:: Task details ::
The expected result is a word-for-word copy of the entries, minus any pictures.

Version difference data
****************************************

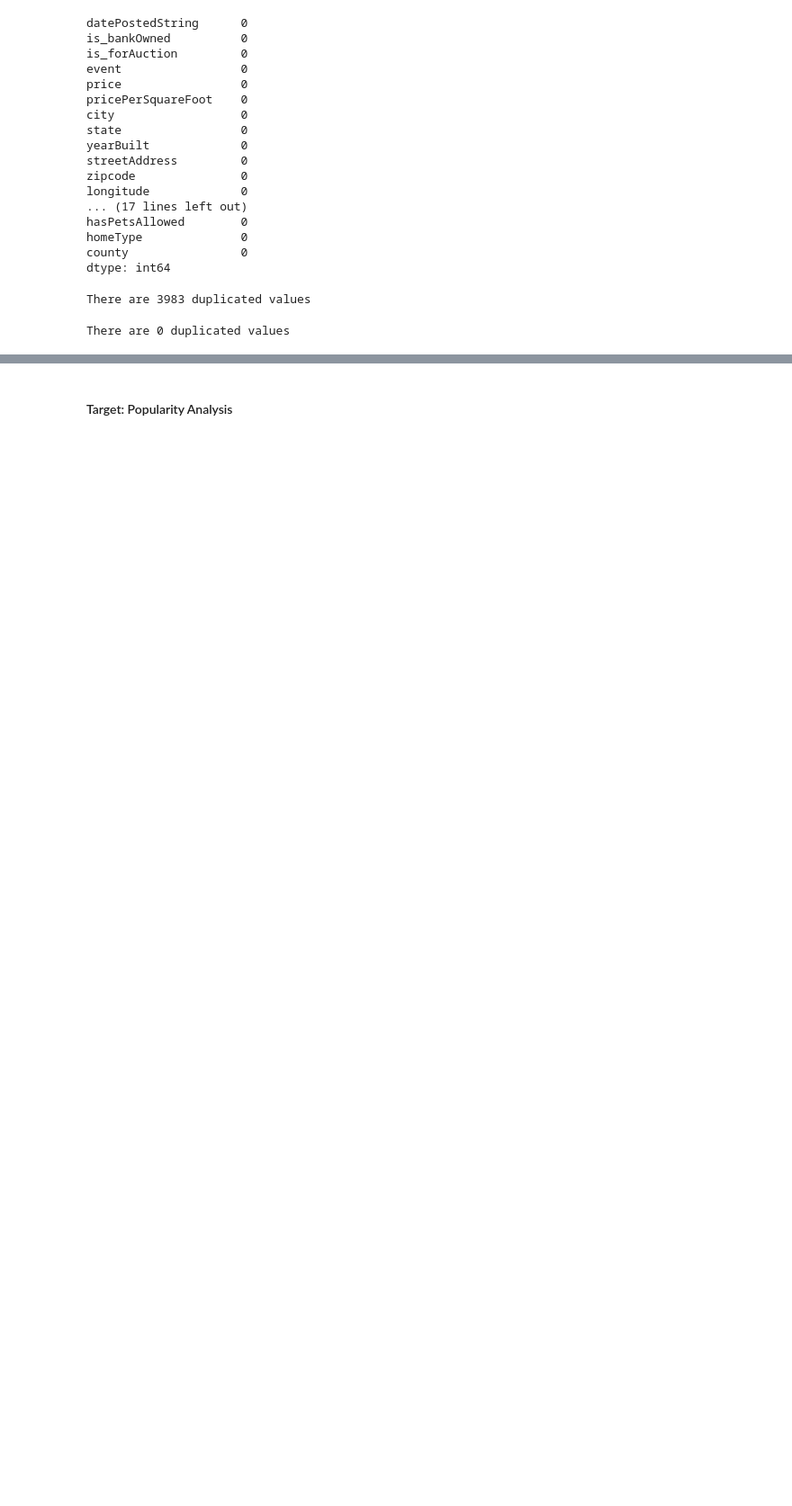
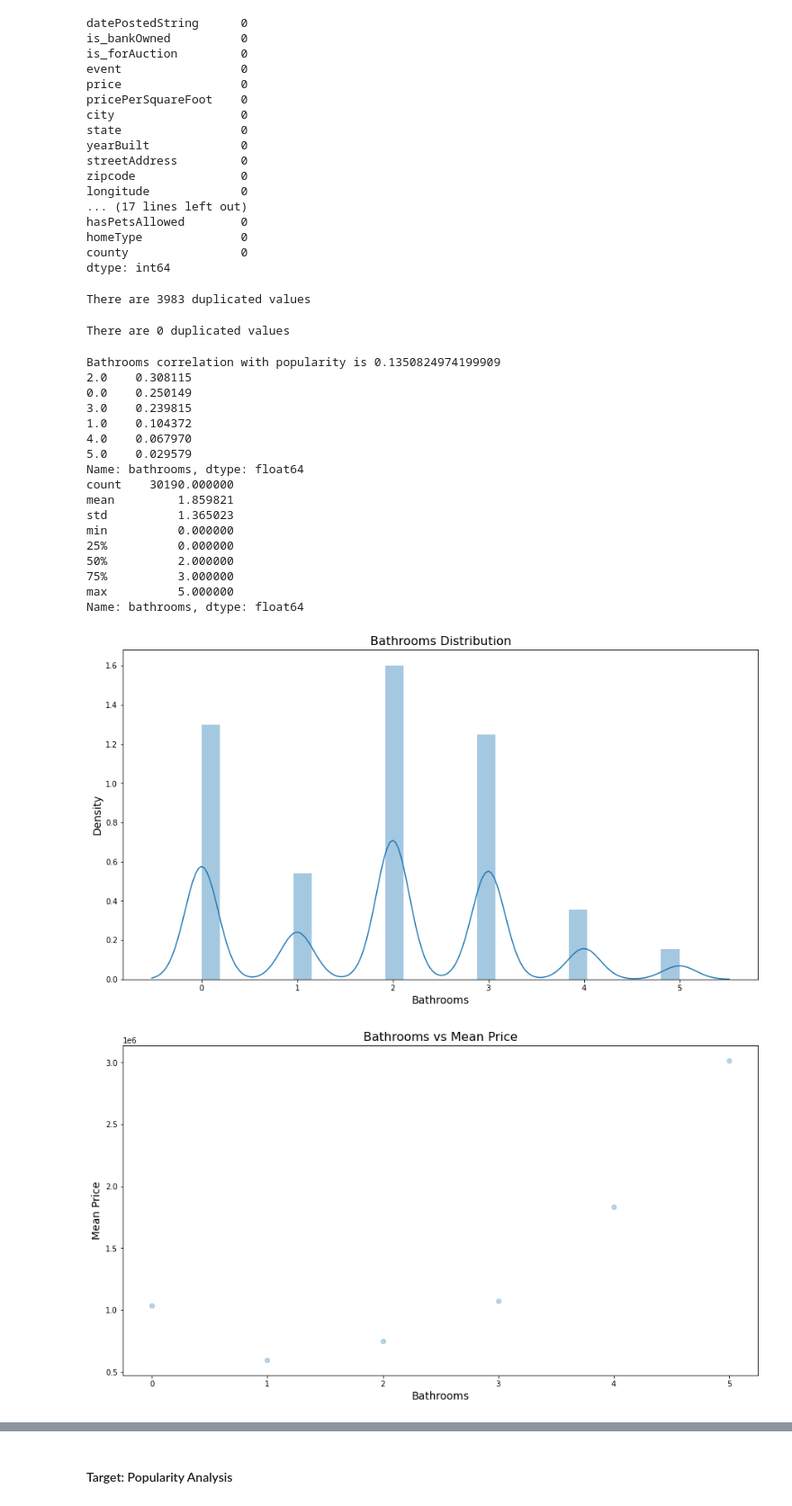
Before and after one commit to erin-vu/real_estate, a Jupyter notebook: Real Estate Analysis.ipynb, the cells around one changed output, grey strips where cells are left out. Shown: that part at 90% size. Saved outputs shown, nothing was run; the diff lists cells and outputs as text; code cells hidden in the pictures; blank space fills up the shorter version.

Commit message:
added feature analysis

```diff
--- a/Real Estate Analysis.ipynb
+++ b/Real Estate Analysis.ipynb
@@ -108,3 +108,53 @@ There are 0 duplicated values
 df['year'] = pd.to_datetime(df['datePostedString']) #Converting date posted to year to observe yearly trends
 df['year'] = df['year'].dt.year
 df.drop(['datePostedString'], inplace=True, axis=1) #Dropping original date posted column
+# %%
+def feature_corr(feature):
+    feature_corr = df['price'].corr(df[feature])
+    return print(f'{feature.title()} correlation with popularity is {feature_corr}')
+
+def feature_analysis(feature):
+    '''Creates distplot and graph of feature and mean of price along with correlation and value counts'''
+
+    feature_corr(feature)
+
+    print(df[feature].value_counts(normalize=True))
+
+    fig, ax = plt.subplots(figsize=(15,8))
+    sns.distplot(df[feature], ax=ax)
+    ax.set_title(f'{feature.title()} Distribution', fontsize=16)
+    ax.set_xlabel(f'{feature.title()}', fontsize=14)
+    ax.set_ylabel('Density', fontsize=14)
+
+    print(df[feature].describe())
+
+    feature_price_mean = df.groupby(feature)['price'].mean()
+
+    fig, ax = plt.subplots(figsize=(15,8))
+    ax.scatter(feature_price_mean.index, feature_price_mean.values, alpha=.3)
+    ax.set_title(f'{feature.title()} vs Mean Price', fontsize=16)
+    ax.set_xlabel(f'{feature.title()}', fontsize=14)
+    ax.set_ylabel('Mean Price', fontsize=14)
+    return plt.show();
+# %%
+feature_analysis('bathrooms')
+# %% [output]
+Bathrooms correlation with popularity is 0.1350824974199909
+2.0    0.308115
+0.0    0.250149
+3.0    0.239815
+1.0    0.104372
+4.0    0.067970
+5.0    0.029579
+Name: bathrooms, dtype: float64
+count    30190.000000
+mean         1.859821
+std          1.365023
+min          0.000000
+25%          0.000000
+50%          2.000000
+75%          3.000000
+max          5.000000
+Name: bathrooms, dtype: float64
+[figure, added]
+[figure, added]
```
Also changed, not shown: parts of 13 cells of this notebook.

****************************************

:: Task solution ::
Before and after one commit to erin-vu/real_estate, a Jupyter notebook: Real Estate Analysis.ipynb, the cells around one changed output, grey strips where cells are left out. Shown: that part at 90% size. Saved outputs shown, nothing was run; the diff lists cells and outputs as text; code cells hidden in the pictures; blank space fills up the shorter version.

Commit message:
added feature analysis

```diff
--- a/Real Estate Analysis.ipynb
+++ b/Real Estate Analysis.ipynb
@@ -108,3 +108,53 @@ There are 0 duplicated values
 df['year'] = pd.to_datetime(df['datePostedString']) #Converting date posted to year to observe yearly trends
 df['year'] = df['year'].dt.year
 df.drop(['datePostedString'], inplace=True, axis=1) #Dropping original date posted column
+# %%
+def feature_corr(feature):
+    feature_corr = df['price'].corr(df[feature])
+    return print(f'{feature.title()} correlation with popularity is {feature_corr}')
+
+def feature_analysis(feature):
+    '''Creates distplot and graph of feature and mean of price along with correlation and value counts'''
+
+    feature_corr(feature)
+
+    print(df[feature].value_counts(normalize=True))
+
+    fig, ax = plt.subplots(figsize=(15,8))
+    sns.distplot(df[feature], ax=ax)
+    ax.set_title(f'{feature.title()} Distribution', fontsize=16)
+    ax.set_xlabel(f'{feature.title()}', fontsize=14)
+    ax.set_ylabel('Density', fontsize=14)
+
+    print(df[feature].describe())
+
+    feature_price_mean = df.groupby(feature)['price'].mean()
+
+    fig, ax = plt.subplots(figsize=(15,8))
+    ax.scatter(feature_price_mean.index, feature_price_mean.values, alpha=.3)
+    ax.set_title(f'{feature.title()} vs Mean Price', fontsize=16)
+    ax.set_xlabel(f'{feature.title()}', fontsize=14)
+    ax.set_ylabel('Mean Price', fontsize=14)
+    return plt.show();
+# %%
+feature_analysis('bathrooms')
+# %% [output]
+Bathrooms correlation with popularity is 0.1350824974199909
+2.0    0.308115
+0.0    0.250149
+3.0    0.239815
+1.0    0.104372
+4.0    0.067970
+5.0    0.029579
+Name: bathrooms, dtype: float64
+count    30190.000000
+mean         1.859821
+std          1.365023
+min          0.000000
+25%          0.000000
+50%          2.000000
+75%          3.000000
+max          5.000000
+Name: bathrooms, dtype: float64
+[figure, added]
+[figure, added]
```
Also changed, not shown: parts of 13 cells of this notebook.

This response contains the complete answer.